Christmas Bells
Christmas Bells - Blandfordia nobilis

Saturday, August 04, 2012

Camellias coming through for Spring

Camellias, some of my favourite shrubs, are a mixed bunch.
The earliest flowering group are the "Sasanquas". They start to flower here (in Robertson) in late autumn. In Sydney they flower earlier.
I grow many Williamsii hybrid Camellias, because I like the colour range they give, and also their flowers are not so heavy as the traditional fully double forms my parents grew. Apart from anything, the Williamsii hybrids are less prone to "balling" (where the flowers do not open properly)

Here are just a few "snaps" of some of my Camellias.

Camellia saluensis - one of the parents of the Williamsii hybrids

Typical of this group the flowers fall cleanly on the ground
That leaves this delightful effect
and it keeps the plants "clean" of dead flowers.
The Bowerbirds are happy to eat the fallen flowers

Unfortunately I am not sure of the name of this one.
But what a delightful fresh flower.
These open flowers yield nectar, which keeps the
Brush Wattlebirds and Lewin's Honeyeaters happy.
In turn they pollinate the flowers, giving me chance seedlings.
Bowen Bryant - a lovely fresh pink Williamsii hybrid

"Donation" a prolific flowering Williamsii Hybrid

Camellia Dona Herzilia de Freitas Magalhaes
The hardest name to remember
and even worse to spell.
This particular variety is popular here,
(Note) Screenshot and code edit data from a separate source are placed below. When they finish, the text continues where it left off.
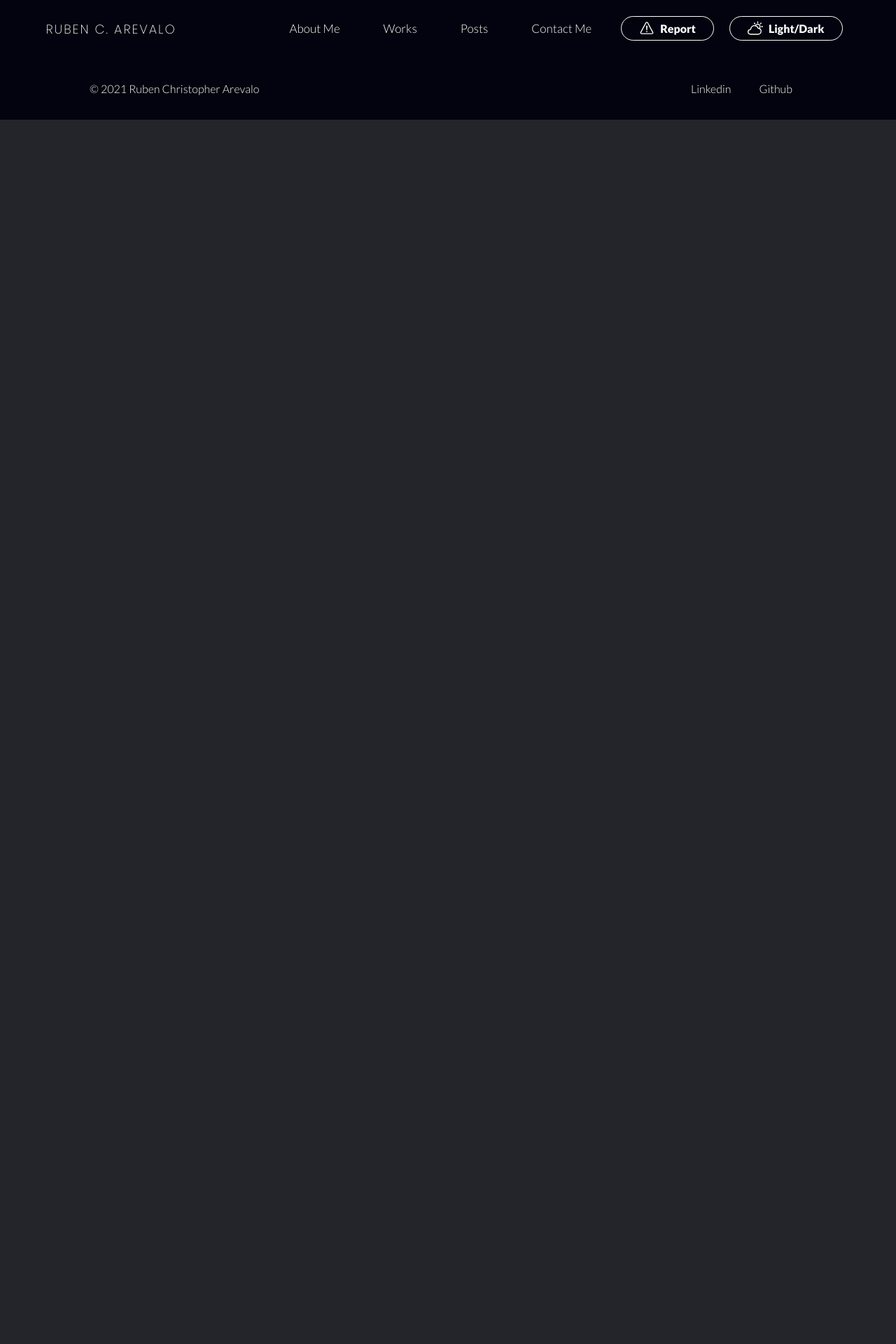
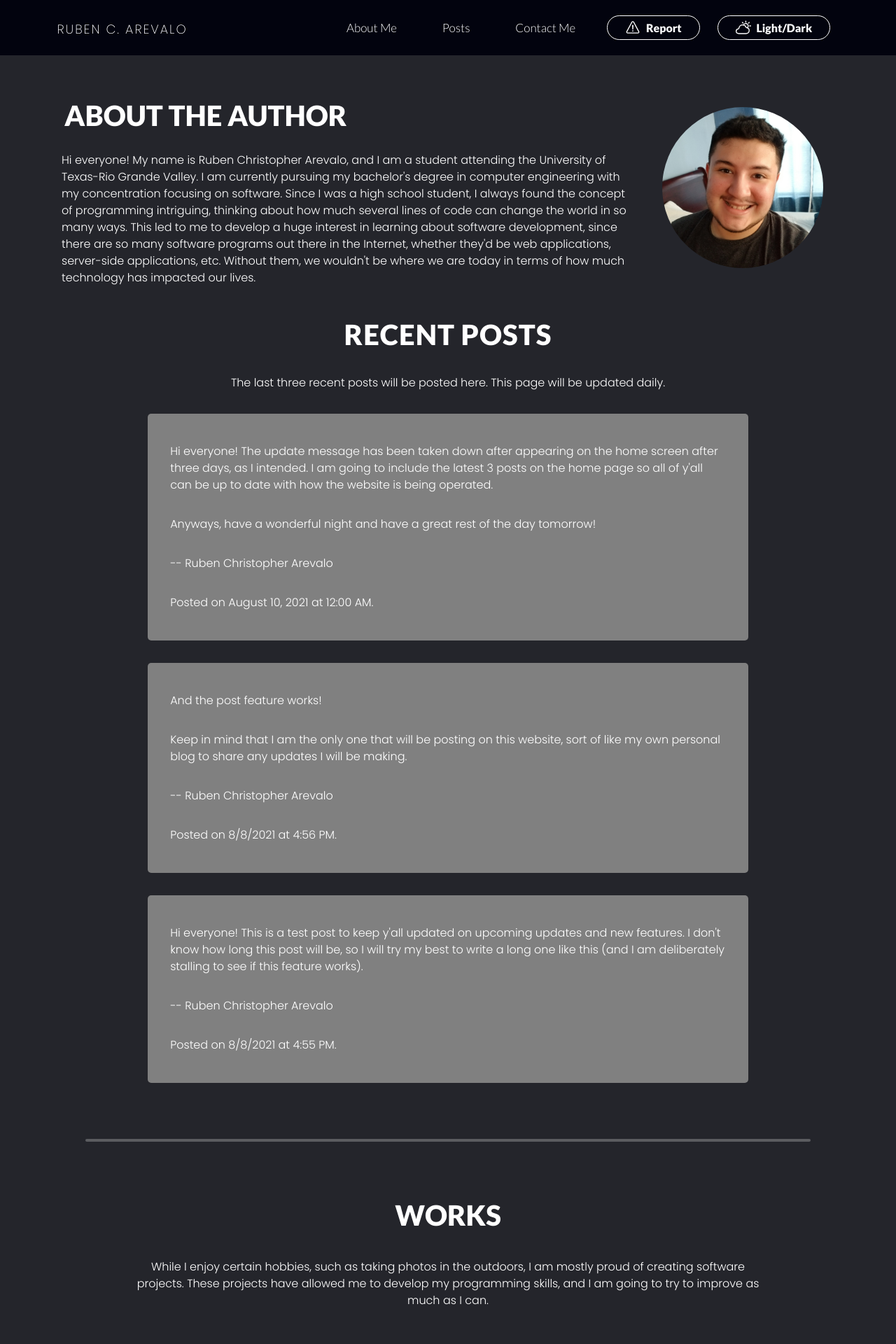
Before and after one commit to rchrisarevalo/personal-website, a React (Create React App) app: page /personal-website/about in a window 1280 px wide. Shown: the top 1920 px of the page at 70% size. Before the commit the page ends 800 px from the top, so only its background shows below. Built offline with nearby package versions, Linux system fonts and the light colour scheme.

Commit message:
Dependencies added. UI updated. Works page moved.

```diff
--- a/package.json
+++ b/package.json
@@ -7,7 +7,10 @@
     "@testing-library/jest-dom": "^5.14.1",
     "@testing-library/react": "^12.0.0",
     "@testing-library/user-event": "^13.2.1",
+    "bootstrap": "^5.0.2",
+    "nprogress": "^0.2.0",
     "react": "^17.0.2",
+    "react-bootstrap": "^2.0.0-beta.4",
     "react-dom": "^17.0.2",
     "react-icons": "^4.2.0",
     "react-nprogress": "^0.1.6",
--- a/src/App.css
+++ b/src/App.css
@@ -20,9 +20,10 @@ html{
 }
 
 hr{
-  background: black;
+  background: white;
   margin-left: 5%;
   margin-right: 5%;
+  padding: 2px;
   border-radius: 10px;
 }
 
@@ -43,6 +44,33 @@ hr{
   color: rgba(37, 34, 34, 0.664);
 }
 
+.loading-screen{
+  font-size: 20px;
+}
+
+.loading-animation{
+  z-index: 150;
+  width: 100%;
+  height: 100%;
+  position: fixed;
+  display: flex;
+  justify-content: center;
+  align-items: center;
+  overflow: hidden;
+}
+
+#delay-1{
+  animation-delay: 0s;
+}
+
+#delay-2{
+  animation-delay: 0.1s;
+}
+
+#delay-3{
+  animation-delay: 0.2s;
+}
+
 .change-theme{
   display: none;
 }
@@ -52,7 +80,7 @@ hr{
 }
 
 .button-theme{
-  padding-bottom: 7px;
+  padding-bottom: 0px;
   font-weight: 900;
 }
 
@@ -93,8 +121,8 @@ hr{
   width: 100%;
   background: #02030e;
   align-items: center;
-  padding-top: 25px;
-  padding-bottom: 25px;
+  padding-top: 5px;
+  padding-bottom: 2px;
   position: sticky;
   top: 0;
   z-index: 10;
@@ -132,7 +160,9 @@ hr{
   align-items: center;
   color: white;
   font-family: 'Lato', sans-serif;
-  width: 65%;
+  width: 60%;
+  margin-top: 20px;
+  margin-bottom: 22px;
 }
 
 .nav-list li{
@@ -160,7 +190,7 @@ hr{
 }
 
 .button{
-  padding-bottom: 7px;
+  padding-bottom: 0px;
   font-weight: 900;
 }
 
@@ -187,7 +217,7 @@ hr{
 }
 
 #report-icon{
-  transform: translateY(4px);
+  transform: translateY(-2px);
   margin-right: 8px;
 }
 
@@ -215,7 +245,7 @@ hr{
   margin-right: 3px;
 }
 
-.intro{
+.intro-container{
   font-family: 'Poppins', sans-serif;
   margin: 1.5em;
   text-align: center;
@@ -248,15 +278,19 @@ hr{
   text-align: left;
 }
 
-.works{
-  margin: 1.5em;
+#works-title{
+  text-align: center;
+}
+
+.works-container{
   font-family: 'Poppins', sans-serif;
+  margin: 0.5em;
   font-size: 16px;
   text-align: center;
   align-items: center;
   font-weight: 300;
-  padding-top: 30px;
-  padding-bottom: 15px;
+  padding-top: 5px;
+  padding-bottom: 5px;
 }
 
 .works h1{
@@ -265,13 +299,14 @@ hr{
   text-transform: uppercase;
 }
 
-.work-description{
+#work-description{
   margin-left: 10%;
   margin-right: 10%;
-  padding-top: 30px;
+  padding-top: 10px;
   padding-bottom: 10px;
   font-size: 16px;
   font-weight: 300;
+  text-align: center;
 }
 
 .works-1, .works-2, .works-3, .works-4{
@@ -300,10 +335,9 @@ hr{
 }
 
 .works-1 img, .works-2 img, .works-3 img, .works-4 img{
-  width: 55%;
+  width: 75%;
   border-radius: 25%;
-  padding-top: 20px;
-  padding-bottom: 20px;
+  transform: translateX(-30px);
 }
 
 .work-update{
@@ -340,6 +374,8 @@ hr{
   letter-spacing: 1px;
   margin-left: 10%;
   margin-right: 10%;
+  font-family: 'Poppins', sans-serif;
+  font-weight: 800;
 }
 
 #posts-title-intro{
@@ -409,14 +445,30 @@ hr{
 
 footer{
   background: #02030e;
-  padding-top: 35px;
-  padding-bottom: 35px;
+  padding-top: 10px;
+  padding-bottom: 10px;
   color: white;
 }
 
-.footer-row{
+.new-footer{
+  background: #02030e;
+  padding-top: 35px;
+  padding-bottom: 15px;
+  color: white;
+}
+
+.new-footer-row{
   margin-left: 10%;
   margin-right: 10%;
+}
+
+#footer-edited{
+  padding-top: 20px;
+}
+
+.footer-row{
+  margin-left: 8%;
+  margin-right: 8%;
 }
 
 .copyright{
@@ -460,8 +512,11 @@ footer{
   body{
     overflow-x: hidden;
   }
+  .intro-container{
+    margin: 0em;
+  }
   .intro{
-    margin: 0;
+    margin: 0em;
   }
   .intro img{
     width: 60%;
@@ -508,6 +563,8 @@ footer{
     height: 100%;
     padding-top: -30px;
     padding-bottom: 10px;
+    margin-left: 10%;
+    margin-right: 10%;
     text-align: center;
     top: 30px;
     right: 1000px;
@@ -527,11 +584,15 @@ footer{
     padding-top: 30px;
   }
   .works-1 img, .works-2 img, .works-3 img, .works-4 img{
-    width: 95%;
+    width: 100%;
+    align-items: center;
+    text-align: center;
+    transform: translateX(-40px);
   }
   .works-1, .works-2, .works-3, .works-4{
-    margin-left: 2%;
-    margin-right: 2%;
+    margin-left: 5%;
+    margin-right: 5%;
+    margin: 1.5em;
   }
   .work-update{
     margin-left: 7%;
@@ -560,7 +621,7 @@ footer{
   }
   footer{
     padding-top: 25px;
-    padding-bottom: 25px;
+    padding-bottom: 5px;
   }
   .copyright{
     text-align: center;
--- a/src/App.js
+++ b/src/App.js
@@ -1,24 +1,21 @@
+import 'bootstrap/dist/css/bootstrap.min.css';
 import './App.css';
 import React from 'react';
 
-import Nav from "./Nav";
+import Load from "./Load";
 import Intro from "./Intro";
-import Works from "./Works";
 import Posts from "./Posts";
 import Contact from "./Contact";
-import Footer from "./Footer";
 
 import { Route } from "react-router-dom";
 
 const App = () => {
   return (
     <div className="App">
-      <Nav />
-      <Route exact path ="/personal-website/" component={Intro}/>
-      <Route exact path="/personal-website/works" component={Works}/>
+      <Route exact path="/personal-website/" component={Load}/>
+      <Route exact path ="/personal-website/about" component={Intro}/>
       <Route exact path="/personal-website/posts" component={Posts}/>
       <Route exact path="/personal-website/contact" component={Contact}/>
-      <Footer />
     </div>
   );
 }
--- a/src/Contact.js
+++ b/src/Contact.js
@@ -1,6 +1,10 @@
 import React from "react";
+import Nav from "./Nav";
+import NewFooter from "./NewFooter";
 
 const Contact = () => (
+    <div className = "contact">
+        <Nav/>
         <div className = "contact-info">
             <br></br>
             <h1>Contact Information</h1>
@@ -21,7 +25,8 @@ const Contact = () => (
             <p>
                 Have a nice day, everyone!
             </p>
-        <br></br>
+        </div>
+        <NewFooter/>
     </div>
 );
 
--- a/src/Intro.js
+++ b/src/Intro.js
@@ -2,9 +2,15 @@ import React from "react";
 import thumb from './images/IMG_20210614_192736_373.jpg';
 import { BsExclamationCircle } from "react-icons/bs";
 
+import Nav from "./Nav";
+import Footer from "./Footer";
+import Works from "./Works";
+
 const Intro = () => {
     return (
-        <div className="intro" id="about">
+        <div className = "intro">
+            <Nav/>
+            <div className="intro-container" id="about">
                 <div className = "update-message">
                     <p id="update-title">
                         <BsExclamationCircle size="18px" id="update-icon"/> UPDATE:
@@ -96,6 +102,12 @@ const Intro = () => {
                         </p>
                     </div>
                 </div>
+                <br></br>
+                <hr></hr>
+                <br></br>
+                <Works/>
+            </div>
+            <Footer/>
         </div>
     );
 }
--- /dev/null
+++ b/src/Load.js
@@ -0,0 +1,27 @@
+import React from 'react';
+
+import 'bootstrap/dist/css/bootstrap.min.css';
+import './App.css';
+
+import Spinner from 'react-bootstrap/Spinner';
+
+const Load = (props) => {
+
+    setTimeout(() => {
+        props.history.push('/personal-website/about')
+    }, 5000)
+
+    return (
+        <div className = "loading-screen">
+            <div className = "loading-animation">
+            <Spinner animation="grow" variant="white" id="delay-1"/>
+            <br></br>
+            <Spinner animation="grow" variant="white" id="delay-2"/>
+            <br></br>
+            <Spinner animation="grow" variant="white" id="delay-3"/>
+            </div>
+        </div>
+    )
+}
+
+export default Load;
--- a/src/Nav.js
+++ b/src/Nav.js
@@ -22,9 +22,9 @@ const Nav = () => {
     var nav = document.querySelector(".nav-list")
 
       if (nav.classList.toggle("is_active") === true){
-        document.body.style.cssText = 'overflow: hidden;'
+        document.body.style.cssText = ' '
       } else {
-        document.body.style.cssText = ' '
+        document.body.style.cssText = 'overflow: scroll;'
       }
 
   }
@@ -41,7 +41,6 @@ const Nav = () => {
 
   return (
     <nav className = "nav-bar">
-
       <div className = "burger-icon" onClick={activateNav}>
         <IoIosMenu size = "27px" color = "white"/>
       </div>
@@ -53,8 +52,7 @@ const Nav = () => {
       </div>
 
       <ul className = "nav-list">
-        <li><Link to = "/personal-website/">About Me</Link></li>
-        <li><Link to = "/personal-website/works">Works</Link></li>
+        <li><Link to = "/personal-website/about">About Me</Link></li>
         <li><Link to = "/personal-website/posts">Posts</Link></li>
         <li><Link to = "/personal-website/contact">Contact Me</Link></li>
         <div className = "button">
--- /dev/null
+++ b/src/NewFooter.js
@@ -0,0 +1,20 @@
+import React from "react";
+
+const NewFooter = () => {
+
+    return (
+        <footer className = "new-footer">
+            <div className = "new-footer-row">
+                <div className = "social-media-links">
+                    <li><a href="https://www.linkedin.com/in/ruben-arevalo-4944251b7/" target="_blank" rel="noopener noreferrer">Linkedin</a></li>
+                    <li><a href="https://github.com/rchrisarevalo" target="_blank" rel="noopener noreferrer">Github</a></li>
+                </div>
+                <div className = "copyright">
+                    <p>&copy; 2021 Ruben Christopher Arevalo</p>
+                </div>
+            </div>
+        </footer>
+    );
+}
+
+export default NewFooter;
--- a/src/Posts.js
+++ b/src/Posts.js
@@ -1,7 +1,12 @@
 import React from 'react';
+
+import Nav from "./Nav";
+import NewFooter from "./NewFooter";
 
 const Posts = () => {
     return (
+        <div className = "posts-main">
+            <Nav/>
             <div className = "posts-container">
                 <h1 id = "posts-title">Posts</h1>
                 <br></br>
@@ -59,6 +64,8 @@ const Posts = () => {
                     </p>
                 </div>
             </div>
+            <NewFooter/>
+        </div>
     )
 }
 
--- a/src/Works.js
+++ b/src/Works.js
@@ -4,10 +4,12 @@ import thumb2 from './images/look-website.png';
 import skyshot1 from './images/sky-september-2020.jpg';
 import skyshot2 from './images/sky-palm-shot-november-2020.jpg'
 
-const Works = () => (
-    <div className = "works">
-        <h1>Works</h1>
-        <p className = "work-description">
+const Works = () => {
+
+    return (
+        <div className = "works-container">
+            <h1 id = "works-title">Works</h1>
+            <p id = "work-description">
                 While I enjoy certain hobbies, such as taking photos in the outdoors, I am mostly proud
                 of creating software projects. These projects have allowed me to develop my programming
                 skills, and I am going to try to improve as much as I can.
@@ -15,29 +17,21 @@ const Works = () => (
             <div className = "works-1">
                 <h3><i>Curriculum Vitae (CV) Website</i></h3>
                 <img src={thumb1} alt="work-1"></img>
-            <h4>Created on: June 2021</h4>
-            <h4>Online status: Active</h4>
             </div>
             <div className = "works-2">
                 <h3><i>Look Video and Photography Website</i></h3>
                 <img src={thumb2} alt="work-2"></img>
-            <h4>Created on: July 2020</h4>
-            <h4>Online status: Not Active</h4>
             </div>
             <div className = "works-3">
                 <h3><i>A Sky and Palm Background</i></h3>
                 <img src={skyshot1} alt="work-2"></img>
-            <h4>Taken on: September 2020</h4>
             </div>
             <div className = "works-4">
                 <h3><i>Clear Sky with a Palm Background</i></h3>
                 <img src={skyshot2} alt="work-2"></img>
-            <h4>Taken on: November 2020</h4>
-        </div>
-        <div className = "work-update">
-
             </div>
         </div>
     );
+}
 
 export default Works;
```
Also changed, not shown: 2 other files (tests, documents, lock files or other folders). Lines whose indentation alone changed are shown as unchanged.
as its flowers go purple as they age,
on our red basalt soil.
This one is yet to change.

There are many more Camellias yet to flower.
I will show more later on in the season.


Flabmeister said...


I am always intrigued about the source of names of things.

I have tried Dr Google on the name of the Spanish lady commemorated by the final specimen to try to find who she was and if possible why her name was used. I have failed completely to get anything helpful. (I don't see a list of sites offering to sell me the variety as 'helpful')

Any ideas?


Denis Wilson said...

Hi Martin
It is a Portuguese named variety (from 1949 as I remember).
Its name comes from a descendant of the explorer Magellan.
I do not know if she was a famous beauty or patron of the arts, or whatever.
There is a famous psychologist with the same last two names. He has written extensively on body language of "smiles". He is much younger than this lady. Maybe a son? Little recorded in English sources that I can find.
It is a popular Camellia, especially in acidic soils (which is what triggers the colour change for which it is famous).
In Sydney soils it is a fairly boring red colour.